Critics’ Picks

Betty Woodman, Outside and In, 2017, glazed earthenware, epoxy resin, lacquer, acrylic paint, canvas, wood, 75 1/2 x 119 x 10 1/2"


Betty Woodman

Galleria Lorcan O'Neill
Vicolo dei Catinari 3
October 20–November 18

In recent works claiming both the territory of painting and sculpture, Betty Woodman pushes the boundaries of her chosen medium, ceramics, and her work seems here fresher and freer than ever. The artist challenges notions of likeness, mixing real objects and their representations, always maintaining her sense of humor on high frequencies. Her signature vases, plates, and pitchers dialogue with painted trompe l’oeil interiors: Sitting in the round on shelves, the vases appear again on the canvas as two-dimensional shapes, or even as their own incongruously painted shadows. In one of her most compelling works, Country Dining Room, 2015, a painted table rendered with a striking diagonal inclination juts out on its lower end into three dimensions, becoming a pedestal for glazed jars, while flat ceramic cups and plates appear on its checkered tablecloth. Our focus needs to adjust to a constant play between foreground and background in order to reconstruct the objects and make sense of their distorted proportions. The spatial complexity of these compositions is even more acute in Outside and In, 2017. Woodman lets ceramic shards seemingly fly away on the wall, denying the limitations of the canvas and of gravity, and taking possession of the surrounding space with a dash of bravery.

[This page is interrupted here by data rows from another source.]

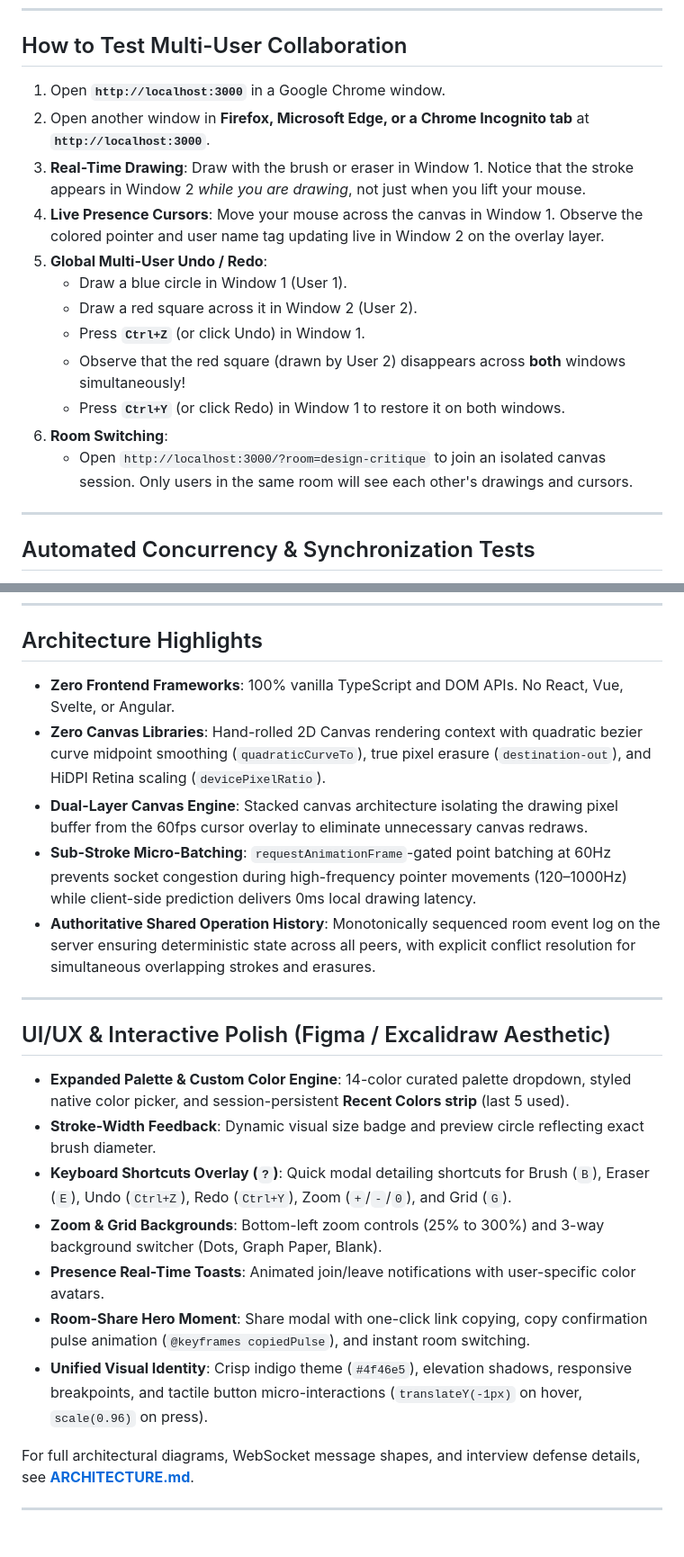
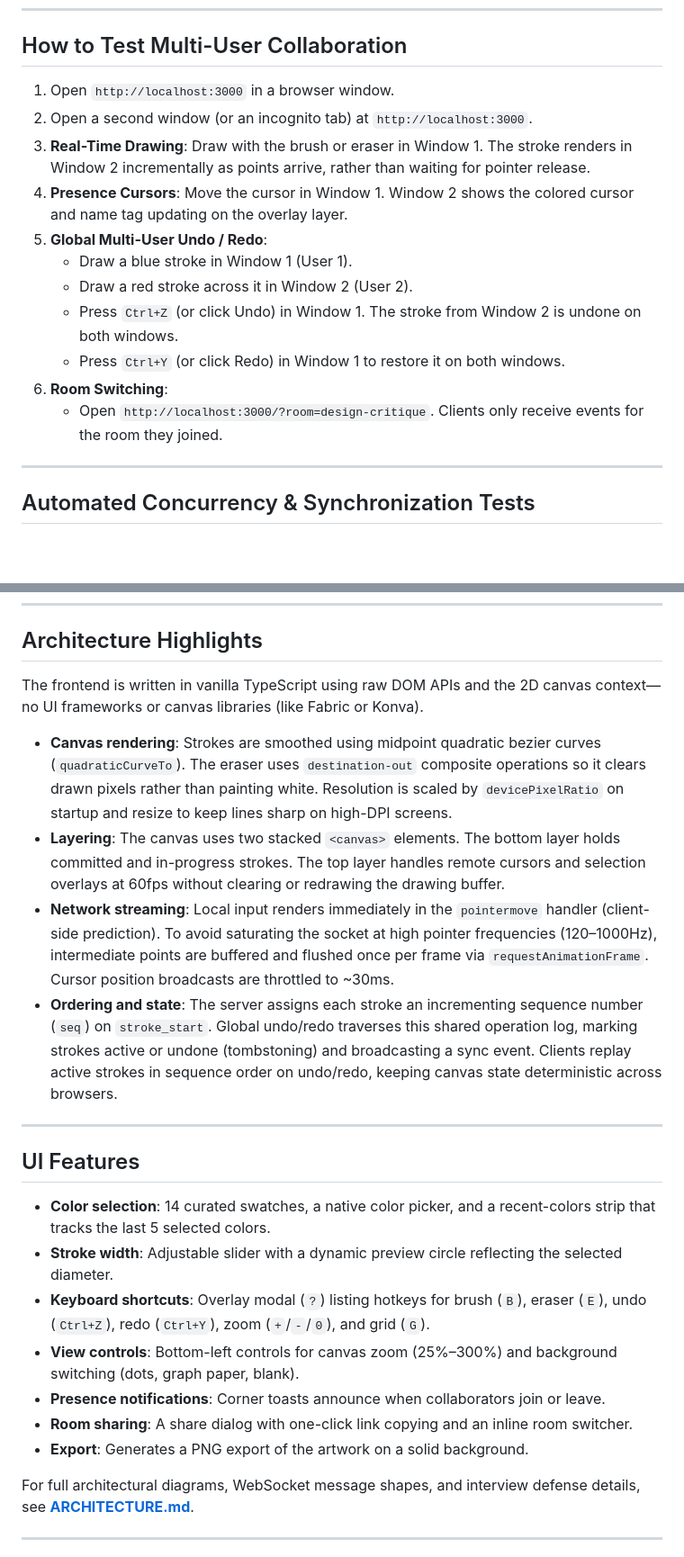
Before and after one commit to thulasidharreddyy/realtime-collab-canvas, a Markdown page: README.md, 2 parts joined by grey strips. Shown at 90% size. Rendered like a GitHub page; blank space fills up the shorter version.

Commit message:
Rewrite README tone to read less like generated copy

```diff
--- a/README.md
+++ b/README.md
@@ -26,18 +26,17 @@ Open your browser to: **`http://localhost:3000`**
 
 ## How to Test Multi-User Collaboration
 
-1. Open **`http://localhost:3000`** in a Google Chrome window.
-2. Open another window in **Firefox, Microsoft Edge, or a Chrome Incognito tab** at **`http://localhost:3000`**.
-3. **Real-Time Drawing**: Draw with the brush or eraser in Window 1. Notice that the stroke appears in Window 2 *while you are drawing*, not just when you lift your mouse.
-4. **Live Presence Cursors**: Move your mouse across the canvas in Window 1. Observe the colored pointer and user name tag updating live in Window 2 on the overlay layer.
+1. Open `http://localhost:3000` in a browser window.
+2. Open a second window (or an incognito tab) at `http://localhost:3000`.
+3. **Real-Time Drawing**: Draw with the brush or eraser in Window 1. The stroke renders in Window 2 incrementally as points arrive, rather than waiting for pointer release.
+4. **Presence Cursors**: Move the cursor in Window 1. Window 2 shows the colored cursor and name tag updating on the overlay layer.
 5. **Global Multi-User Undo / Redo**:
-   - Draw a blue circle in Window 1 (User 1).
-   - Draw a red square across it in Window 2 (User 2).
-   - Press **`Ctrl+Z`** (or click Undo) in Window 1.
-   - Observe that the red square (drawn by User 2) disappears across **both** windows simultaneously!
-   - Press **`Ctrl+Y`** (or click Redo) in Window 1 to restore it on both windows.
+   - Draw a blue stroke in Window 1 (User 1).
+   - Draw a red stroke across it in Window 2 (User 2).
+   - Press `Ctrl+Z` (or click Undo) in Window 1. The stroke from Window 2 is undone on both windows.
+   - Press `Ctrl+Y` (or click Redo) in Window 1 to restore it on both windows.
 6. **Room Switching**:
-   - Open `http://localhost:3000/?room=design-critique` to join an isolated canvas session. Only users in the same room will see each other's drawings and cursors.
+   - Open `http://localhost:3000/?room=design-critique`. Clients only receive events for the room they joined.
 
 ---
 
@@ -58,23 +57,24 @@ The test suite validates:
 
 ## Architecture Highlights
 
-- **Zero Frontend Frameworks**: 100% vanilla TypeScript and DOM APIs. No React, Vue, Svelte, or Angular.
-- **Zero Canvas Libraries**: Hand-rolled 2D Canvas rendering context with quadratic bezier curve midpoint smoothing (`quadraticCurveTo`), true pixel erasure (`destination-out`), and HiDPI Retina scaling (`devicePixelRatio`).
-- **Dual-Layer Canvas Engine**: Stacked canvas architecture isolating the drawing pixel buffer from the 60fps cursor overlay to eliminate unnecessary canvas redraws.
-- **Sub-Stroke Micro-Batching**: `requestAnimationFrame`-gated point batching at 60Hz prevents socket congestion during high-frequency pointer movements (120–1000Hz) while client-side prediction delivers 0ms local drawing latency.
-- **Authoritative Shared Operation History**: Monotonically sequenced room event log on the server ensuring deterministic state across all peers, with explicit conflict resolution for simultaneous overlapping strokes and erasures.
+The frontend is written in vanilla TypeScript using raw DOM APIs and the 2D canvas context—no UI frameworks or canvas libraries (like Fabric or Konva).
+
+- **Canvas rendering**: Strokes are smoothed using midpoint quadratic bezier curves (`quadraticCurveTo`). The eraser uses `destination-out` composite operations so it clears drawn pixels rather than painting white. Resolution is scaled by `devicePixelRatio` on startup and resize to keep lines sharp on high-DPI screens.
+- **Layering**: The canvas uses two stacked `<canvas>` elements. The bottom layer holds committed and in-progress strokes. The top layer handles remote cursors and selection overlays at 60fps without clearing or redrawing the drawing buffer.
+- **Network streaming**: Local input renders immediately in the `pointermove` handler (client-side prediction). To avoid saturating the socket at high pointer frequencies (120–1000Hz), intermediate points are buffered and flushed once per frame via `requestAnimationFrame`. Cursor position broadcasts are throttled to ~30ms.
+- **Ordering and state**: The server assigns each stroke an incrementing sequence number (`seq`) on `stroke_start`. Global undo/redo traverses this shared operation log, marking strokes active or undone (tombstoning) and broadcasting a sync event. Clients replay active strokes in sequence order on undo/redo, keeping canvas state deterministic across browsers.
 
 ---
 
-## UI/UX & Interactive Polish (Figma / Excalidraw Aesthetic)
+## UI Features
 
-- **Expanded Palette & Custom Color Engine**: 14-color curated palette dropdown, styled native color picker, and session-persistent **Recent Colors strip** (last 5 used).
-- **Stroke-Width Feedback**: Dynamic visual size badge and preview circle reflecting exact brush diameter.
-- **Keyboard Shortcuts Overlay (`?`)**: Quick modal detailing shortcuts for Brush (`B`), Eraser (`E`), Undo (`Ctrl+Z`), Redo (`Ctrl+Y`), Zoom (`+`/`-`/`0`), and Grid (`G`).
-- **Zoom & Grid Backgrounds**: Bottom-left zoom controls (25% to 300%) and 3-way background switcher (Dots, Graph Paper, Blank).
-- **Presence Real-Time Toasts**: Animated join/leave notifications with user-specific color avatars.
-- **Room-Share Hero Moment**: Share modal with one-click link copying, copy confirmation pulse animation (`@keyframes copiedPulse`), and instant room switching.
-- **Unified Visual Identity**: Crisp indigo theme (`#4f46e5`), elevation shadows, responsive breakpoints, and tactile button micro-interactions (`translateY(-1px)` on hover, `scale(0.96)` on press).
+- **Color selection**: 14 curated swatches, a native color picker, and a recent-colors strip that tracks the last 5 selected colors.
+- **Stroke width**: Adjustable slider with a dynamic preview circle reflecting the selected diameter.
+- **Keyboard shortcuts**: Overlay modal (`?`) listing hotkeys for brush (`B`), eraser (`E`), undo (`Ctrl+Z`), redo (`Ctrl+Y`), zoom (`+`/`-`/`0`), and grid (`G`).
+- **View controls**: Bottom-left controls for canvas zoom (25%–300%) and background switching (dots, graph paper, blank).
+- **Presence notifications**: Corner toasts announce when collaborators join or leave.
+- **Room sharing**: A share dialog with one-click link copying and an inline room switcher.
+- **Export**: Generates a PNG export of the artwork on a solid background.
 
 For full architectural diagrams, WebSocket message shapes, and interview defense details, see **[ARCHITECTURE.md](./ARCHITECTURE.md)**.
 
```
Also changed, not shown: other parts of README.md (+1 -1 lines).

Woodman has never been so daring: Her idiosyncratic point of view skews into puzzling perspectives, causing raised floors, walls, and doors to intersect at unnatural angles. We peer into her joyfully colored domestic interiors, but it’s like looking into rooms that Matisse painted under the influence of a hallucinatory drug. It’s a roller coaster for the eyes, but a pleasant one for sure.